Change detection data
*** Begin section ***

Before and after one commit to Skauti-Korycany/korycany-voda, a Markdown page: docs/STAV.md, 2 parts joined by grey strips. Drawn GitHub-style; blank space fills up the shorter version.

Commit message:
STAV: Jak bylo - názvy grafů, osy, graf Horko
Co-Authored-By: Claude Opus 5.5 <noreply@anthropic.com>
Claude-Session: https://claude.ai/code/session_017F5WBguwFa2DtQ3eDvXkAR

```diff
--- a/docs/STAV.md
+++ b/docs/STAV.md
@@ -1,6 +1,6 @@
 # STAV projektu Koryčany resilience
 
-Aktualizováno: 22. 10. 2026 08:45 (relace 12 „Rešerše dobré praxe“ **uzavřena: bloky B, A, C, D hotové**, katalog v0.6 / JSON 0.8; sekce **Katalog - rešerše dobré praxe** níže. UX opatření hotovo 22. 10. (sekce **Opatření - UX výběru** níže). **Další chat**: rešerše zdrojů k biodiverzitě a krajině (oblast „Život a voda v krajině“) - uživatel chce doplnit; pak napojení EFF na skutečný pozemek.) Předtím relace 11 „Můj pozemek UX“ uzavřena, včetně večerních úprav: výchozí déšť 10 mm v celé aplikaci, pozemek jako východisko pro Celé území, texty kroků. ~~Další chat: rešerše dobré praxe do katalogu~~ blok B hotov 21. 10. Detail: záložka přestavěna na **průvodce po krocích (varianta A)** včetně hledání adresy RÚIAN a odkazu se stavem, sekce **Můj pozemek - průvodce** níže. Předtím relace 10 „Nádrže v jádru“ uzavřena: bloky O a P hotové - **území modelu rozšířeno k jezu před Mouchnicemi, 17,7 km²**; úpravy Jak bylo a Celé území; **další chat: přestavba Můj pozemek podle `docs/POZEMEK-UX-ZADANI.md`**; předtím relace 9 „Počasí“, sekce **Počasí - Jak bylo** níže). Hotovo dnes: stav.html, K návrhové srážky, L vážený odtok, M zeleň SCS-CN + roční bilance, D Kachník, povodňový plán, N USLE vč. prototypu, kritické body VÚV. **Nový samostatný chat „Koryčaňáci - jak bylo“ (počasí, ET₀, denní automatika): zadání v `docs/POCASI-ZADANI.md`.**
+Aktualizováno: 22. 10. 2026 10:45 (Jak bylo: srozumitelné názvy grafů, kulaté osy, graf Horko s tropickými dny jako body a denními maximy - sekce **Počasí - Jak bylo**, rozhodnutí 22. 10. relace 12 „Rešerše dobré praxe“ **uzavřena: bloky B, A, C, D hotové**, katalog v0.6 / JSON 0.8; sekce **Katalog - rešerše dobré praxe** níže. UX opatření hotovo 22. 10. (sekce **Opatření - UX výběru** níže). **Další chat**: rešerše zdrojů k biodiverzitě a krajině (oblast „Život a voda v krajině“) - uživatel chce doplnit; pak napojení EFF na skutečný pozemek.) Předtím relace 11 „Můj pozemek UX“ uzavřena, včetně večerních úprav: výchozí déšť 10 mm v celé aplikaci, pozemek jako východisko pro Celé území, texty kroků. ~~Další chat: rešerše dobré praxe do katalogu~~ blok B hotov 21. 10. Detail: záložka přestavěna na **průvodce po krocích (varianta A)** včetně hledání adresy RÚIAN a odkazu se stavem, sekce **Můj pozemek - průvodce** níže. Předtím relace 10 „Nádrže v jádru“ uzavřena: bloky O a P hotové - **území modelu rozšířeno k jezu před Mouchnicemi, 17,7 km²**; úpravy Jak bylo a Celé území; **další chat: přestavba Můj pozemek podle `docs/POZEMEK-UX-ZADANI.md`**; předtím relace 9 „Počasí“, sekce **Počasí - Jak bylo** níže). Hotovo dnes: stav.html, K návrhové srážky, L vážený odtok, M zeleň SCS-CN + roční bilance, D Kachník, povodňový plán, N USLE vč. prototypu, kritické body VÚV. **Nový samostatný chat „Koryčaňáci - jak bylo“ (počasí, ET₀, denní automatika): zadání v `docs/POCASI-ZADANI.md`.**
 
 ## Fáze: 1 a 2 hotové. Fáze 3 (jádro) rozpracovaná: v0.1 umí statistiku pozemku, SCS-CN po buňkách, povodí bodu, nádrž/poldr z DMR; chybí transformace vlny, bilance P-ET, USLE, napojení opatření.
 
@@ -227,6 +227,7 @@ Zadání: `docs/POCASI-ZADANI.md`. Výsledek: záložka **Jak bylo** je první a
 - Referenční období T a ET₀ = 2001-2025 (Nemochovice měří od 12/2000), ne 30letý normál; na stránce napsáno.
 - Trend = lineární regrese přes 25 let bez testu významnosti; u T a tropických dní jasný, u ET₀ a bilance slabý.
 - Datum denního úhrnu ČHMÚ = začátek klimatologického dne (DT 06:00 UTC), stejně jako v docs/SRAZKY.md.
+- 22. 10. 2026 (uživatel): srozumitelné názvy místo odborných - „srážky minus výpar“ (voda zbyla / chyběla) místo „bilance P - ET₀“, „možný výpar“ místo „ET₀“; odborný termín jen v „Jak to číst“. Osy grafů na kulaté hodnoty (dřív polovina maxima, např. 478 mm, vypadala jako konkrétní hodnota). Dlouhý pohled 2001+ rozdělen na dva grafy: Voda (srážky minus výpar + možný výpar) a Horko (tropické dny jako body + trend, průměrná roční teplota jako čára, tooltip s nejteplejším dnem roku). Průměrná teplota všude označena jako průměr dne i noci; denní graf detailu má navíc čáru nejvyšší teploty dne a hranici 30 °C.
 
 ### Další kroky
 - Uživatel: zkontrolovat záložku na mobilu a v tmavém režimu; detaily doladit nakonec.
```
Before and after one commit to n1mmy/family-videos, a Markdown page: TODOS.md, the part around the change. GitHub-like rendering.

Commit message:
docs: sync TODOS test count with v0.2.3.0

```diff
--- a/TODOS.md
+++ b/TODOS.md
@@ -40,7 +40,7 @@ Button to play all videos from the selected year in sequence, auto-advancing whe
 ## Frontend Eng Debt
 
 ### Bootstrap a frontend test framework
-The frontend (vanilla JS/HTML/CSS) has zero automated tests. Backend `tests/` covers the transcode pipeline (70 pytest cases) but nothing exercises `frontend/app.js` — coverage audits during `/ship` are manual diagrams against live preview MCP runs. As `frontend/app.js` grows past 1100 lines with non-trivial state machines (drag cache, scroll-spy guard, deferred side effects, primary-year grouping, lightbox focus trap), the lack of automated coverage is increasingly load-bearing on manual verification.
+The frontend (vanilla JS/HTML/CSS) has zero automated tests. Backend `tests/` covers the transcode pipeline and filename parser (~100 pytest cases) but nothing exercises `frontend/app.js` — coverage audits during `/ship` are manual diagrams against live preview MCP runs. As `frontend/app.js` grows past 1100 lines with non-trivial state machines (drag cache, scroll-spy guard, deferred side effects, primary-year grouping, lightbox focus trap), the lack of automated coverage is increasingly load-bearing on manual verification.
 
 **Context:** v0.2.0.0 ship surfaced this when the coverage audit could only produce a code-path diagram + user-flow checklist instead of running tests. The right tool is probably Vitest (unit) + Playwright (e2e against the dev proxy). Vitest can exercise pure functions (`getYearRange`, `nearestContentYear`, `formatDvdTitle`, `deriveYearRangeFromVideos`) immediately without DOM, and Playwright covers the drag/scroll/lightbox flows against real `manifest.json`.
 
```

*** End section ***

_How to complete this task_
Copy every line of the records above that contains "against".

_Finished task_
-The frontend (vanilla JS/HTML/CSS) has zero automated tests. Backend `tests/` covers the transcode pipeline (70 pytest cases) but nothing exercises `frontend/app.js` — coverage audits during `/ship` are manual diagrams against live preview MCP runs. As `frontend/app.js` grows past 1100 lines with non-trivial state machines (drag cache, scroll-spy guard, deferred side effects, primary-year grouping, lightbox focus trap), the lack of automated coverage is increasingly load-bearing on manual verification.
+The frontend (vanilla JS/HTML/CSS) has zero automated tests. Backend `tests/` covers the transcode pipeline and filename parser (~100 pytest cases) but nothing exercises `frontend/app.js` — coverage audits during `/ship` are manual diagrams against live preview MCP runs. As `frontend/app.js` grows past 1100 lines with non-trivial state machines (drag cache, scroll-spy guard, deferred side effects, primary-year grouping, lightbox focus trap), the lack of automated coverage is increasingly load-bearing on manual verification.
 **Context:** v0.2.0.0 ship surfaced this when the coverage audit could only produce a code-path diagram + user-flow checklist instead of running tests. The right tool is probably Vitest (unit) + Playwright (e2e against the dev proxy). Vitest can exercise pure functions (`getYearRange`, `nearestContentYear`, `formatDvdTitle`, `deriveYearRangeFromVideos`) immediately without DOM, and Playwright covers the drag/scroll/lightbox flows against real `manifest.json`.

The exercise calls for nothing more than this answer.